      The phenomenon has become popular with a wide range of extremists - from Neo-Nazis to Islamists and far-left anti-Israel activists - reflecting Dieudonné's own political career at the fringes of French politics: having started off in far-left circles, the divisive comedian recently established connections with the far-right French National Front.

      The most recent allegations against Dieudonné came when a hidden camera recorded him making anti-Semitic comments during a performance at his theater.

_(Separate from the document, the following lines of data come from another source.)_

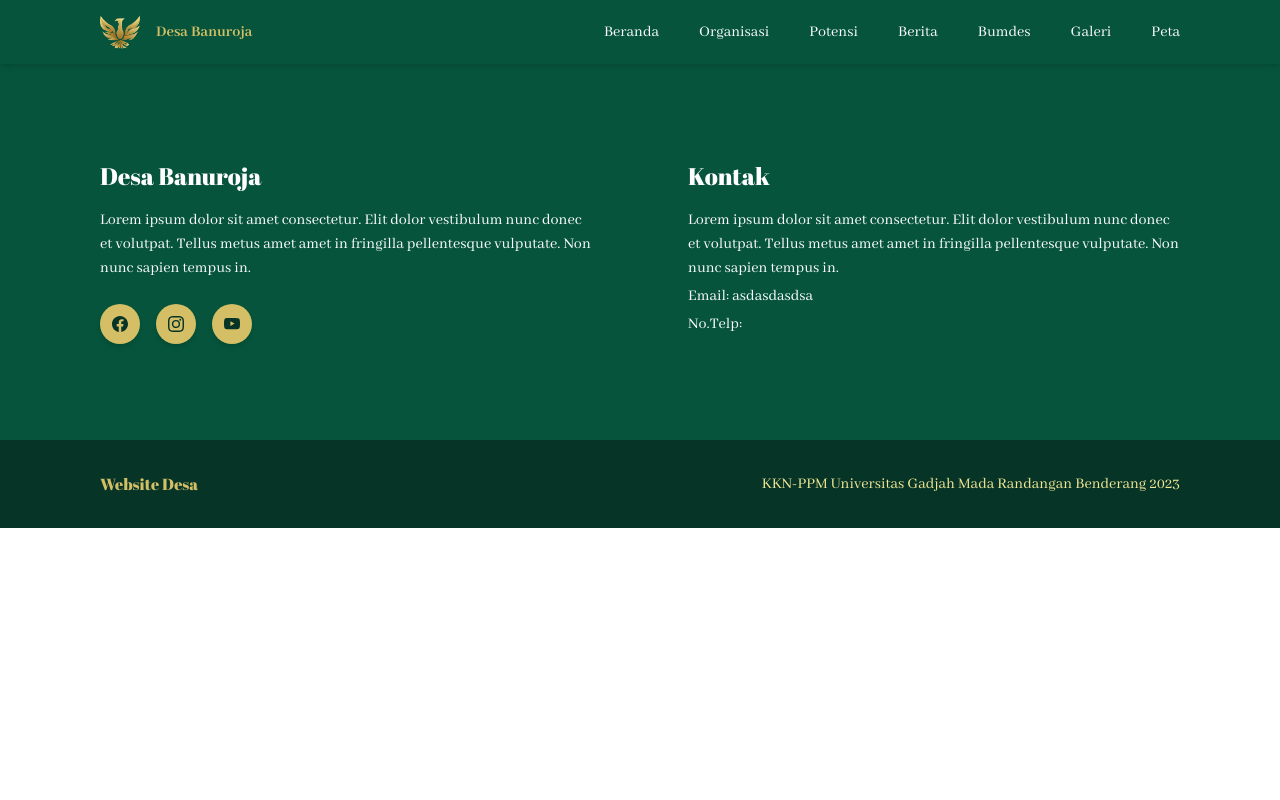
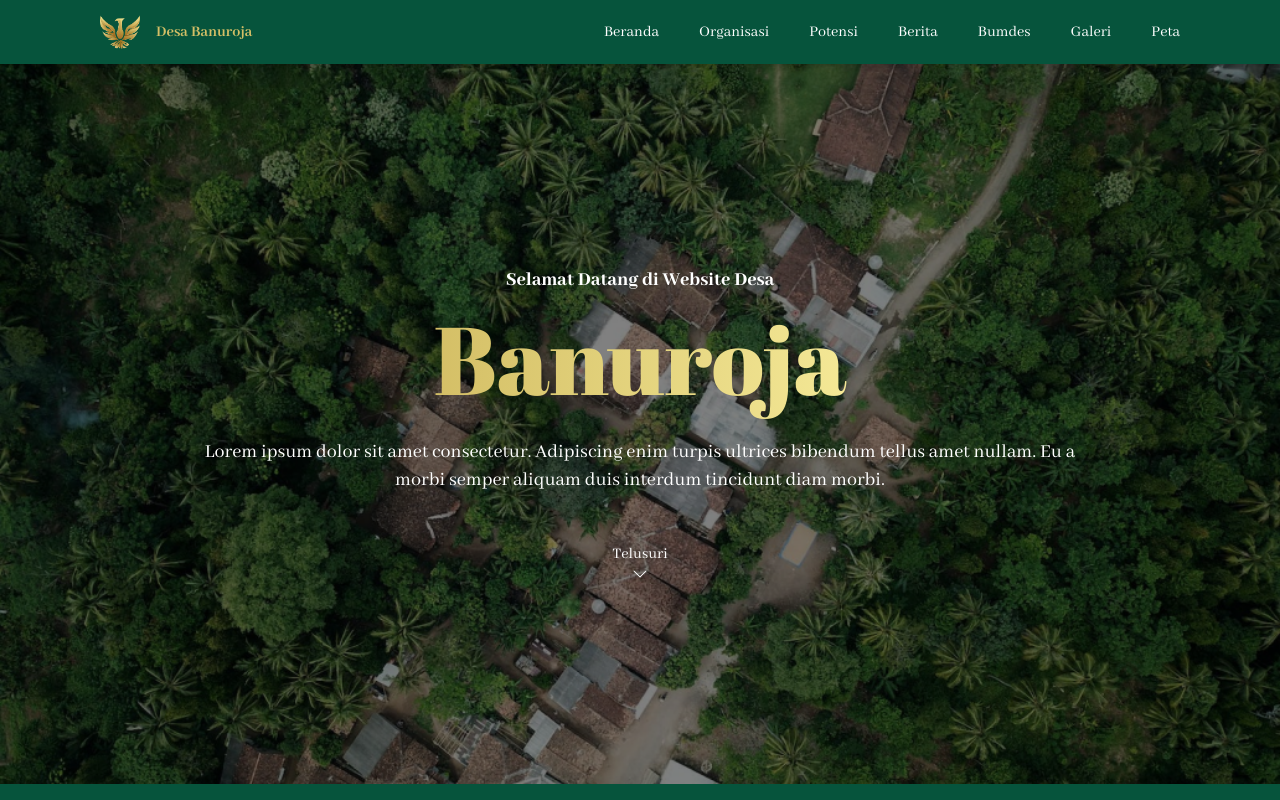
Before and after one commit to sidqiaverroes/Web-SariMurni, a Next.js app: page / in a window 1280 px wide. Shown: the top 800 px of the page. Built offline with nearby package versions, Linux system fonts and the light colour scheme.

Commit message:
add hero section

```diff
--- a/src/components/hero.jsx
+++ b/src/components/hero.jsx
@@ -1,7 +1,32 @@
 import React from "react";
+import { BsChevronDown } from "react-icons/bs";
 
 function hero() {
-  return <div>hero</div>;
+  return (
+    <>
+      <div className="flex justify-center items-center w-full bg-hero-image bg-cover bg-center h-[720px]">
+        <div className="flex flex-col justify-center items-center max-w-[1080px] gap-12 p-24">
+          <div className="flex flex-col justify-center items-center gap-4">
+            <p className=" text-white text-xl font-extrabold">
+              Selamat Datang di Website Desa
+            </p>
+            <h1 className=" text-transparent bg-clip-text bg-gradient-to-r from-c-gold2 to-c-lightgold text-8xl pb-4">
+              Banuroja
+            </h1>
+            <p className="text-white text-center text-xl">
+              Lorem ipsum dolor sit amet consectetur. Adipiscing enim turpis
+              ultrices bibendum tellus amet nullam. Eu a morbi semper aliquam
+              duis interdum tincidunt diam morbi.
+            </p>
+          </div>
+          <div className="flex flex-col justify-center items-center text-white text-base group hover:cursor-pointer">
+            <p>Telusuri</p>
+            <BsChevronDown className="group-hover:translate-y-2 duration-500"></BsChevronDown>
+          </div>
+        </div>
+      </div>
+    </>
+  );
 }
 
 export default hero;
--- a/src/pages/index.js
+++ b/src/pages/index.js
@@ -1,11 +1,12 @@
 import NavBar from "@/components/navbar";
+import Hero from "@/components/hero";
 import Footer from "@/components/footer";
 
 export default function Home() {
   return (
     <div>
       <NavBar></NavBar>
-      <section id="hero"></section>
+      <Hero></Hero>
       <section id="peta"></section>
       <section id="komoditas"></section>
       <section id="berita"></section>
--- a/tailwind.config.js
+++ b/tailwind.config.js
@@ -17,6 +17,9 @@ module.exports = {
         "c-gold2": "#D4BF66",
         "c-lightgold": "#F4E896",
       },
+      backgroundImage: {
+        "hero-image": "url('/hero-img.png')",
+      },
     },
   },
   plugins: [],
```
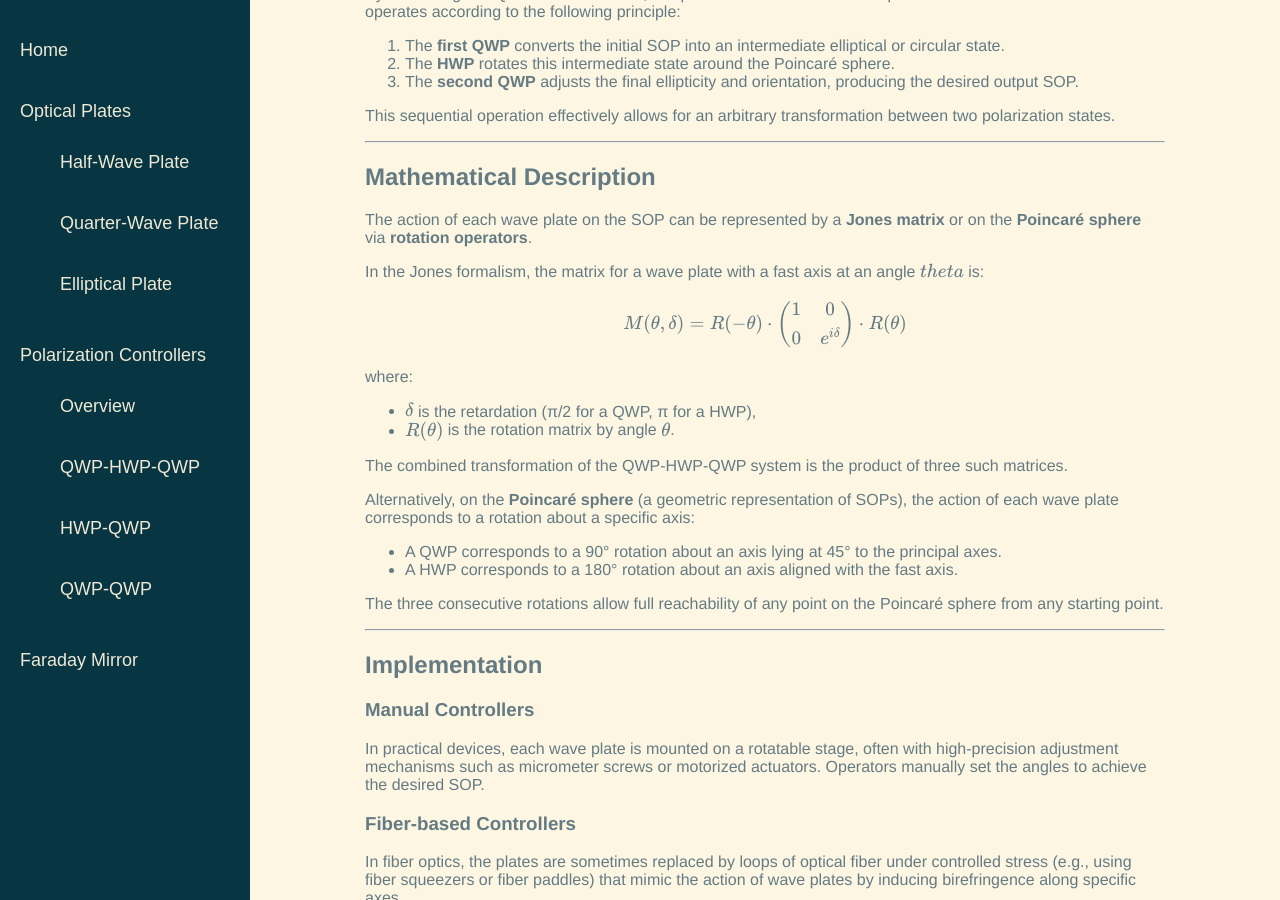
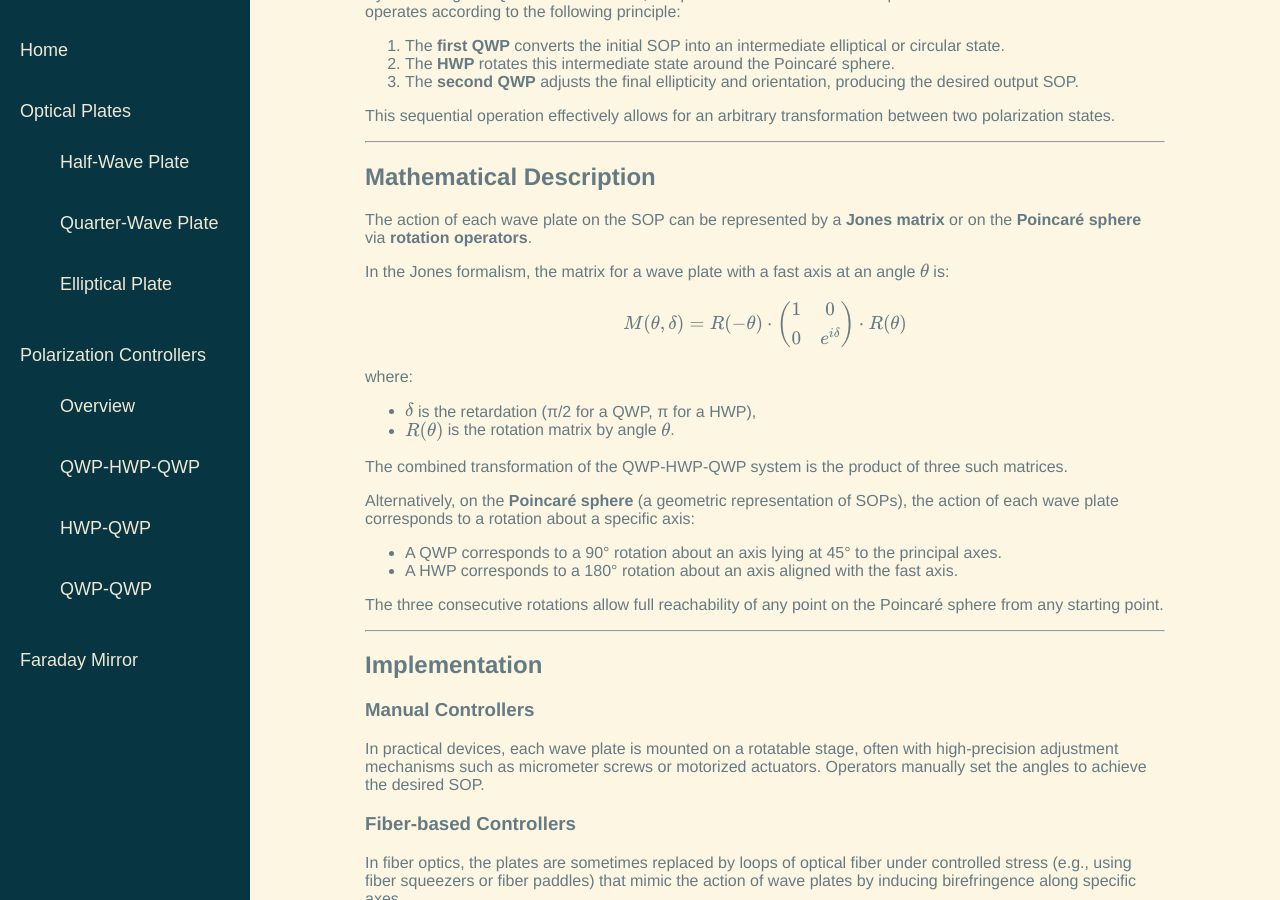
Before and after one commit to Tandemun/Polarization_playground, a Jekyll site: the page built from pages/qwp-hwp-qwp.md, in a window 1280 px wide and 900 px high, scrolled down 588 px. Built offline with Jekyll 4.4.1, drawn with Linux system fonts in a browser that asks for light colours.

Commit message:
Update qwp-hwp-qwp.md

```diff
--- a/pages/qwp-hwp-qwp.md
+++ b/pages/qwp-hwp-qwp.md
@@ -35,7 +35,7 @@ This sequential operation effectively allows for an arbitrary transformation bet
 
 The action of each wave plate on the SOP can be represented by a **Jones matrix** or on the **Poincaré sphere** via **rotation operators**.
 
-In the Jones formalism, the matrix for a wave plate with a fast axis at an angle $$ theta $$ is:
+In the Jones formalism, the matrix for a wave plate with a fast axis at an angle $$ \theta $$ is:
 
 $$
 M(\theta, \delta) = R(-\theta) \cdot
```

      Referring to French Jewish radio journalist Patrick Cohen, he said "Me, you see, when I hear Patrick Cohen speak, I think to myself: 'Gas chambers…too bad [they no longer exist]'," according to France 24.

      The outrageous comments were broadcast on France 2 TV earlier this month, triggering outrage by Jewish and anti-racism groups, and prompting Radio France, which Cohen works for, to report Dieudonné for engaging in "openly anti-Semitic speech".

      But the fallout has continued, with French Interior Minister Manuel Valls releasing a statement in which he said he would seek to ban Dieudonné's performances altogether.

      "Despite a conviction for public defamation, hate speech and racial discrimination, Dieudonné M’Bala M’Bala no longer seems to recognize any limits," the statement, read, according to France 24. "Consequently, the interior minister has decided to thoroughly examine all legal options that would allow a ban on Dieudonné’s public gatherings, which no longer belong to the artistic domain, but rather amount to a public safety risk."

      Earlier in the day Valls told the Le Parisien newspaper that he "will do anything to prevent Dieudonne from campaigning for anti-Semitism and racism", and slammed the quenelle gesture as "anti-Semitic".

      Roger Cukierman, who heads CRIF, an organization which represents French Jewry, lauded the proposed ban as long overdue in an interview with French television.

      "It’s a step in the right direction, because if we continue letting him do as he pleases, violence could result," he told the i>TELE channel. "It’s time to silence him. He’s no longer a comic; he has become a peddler of hate."

      Anti-Semitism in France has skyrocketed in recent years, causing many French Jews to leave the country. A report found anti-Semitic incidents rose 58% in 2012, with most attributed to Muslim extremists. That year saw the infamous Toulouse shooting in 2012 in which a rabbi and 3 Jewish children were murdered in a shooting-spree by a French Muslim extremist. The Israeli government recently announced a program to help French Jews emigrate to Israel on a large scale.

      The rampant anti-Semitism has also prompted some Jews to take matters into their own hands. Earlier this week, 6 members of the French Jewish Defense League (known as the Ligue de Defense Juive or LDJ) were arrested on charges of tracking down - and then beating up - neo-Nazis who posted online photos of themselves making quenelle salutes and other anti-Semitic gestures. 

      The developments come as a high-profile French soccer player and friend of Dieudonné has come under fire for making the quenelle gesture during a game for his British club on Saturday.

      Nicholas Anelka made the anti-Semitic salute as he celebrated scoring a goal for West Bromwich Albion against West Ham during a British Premier League game. He has previously been photographed making the gesture with Dieudonné himself.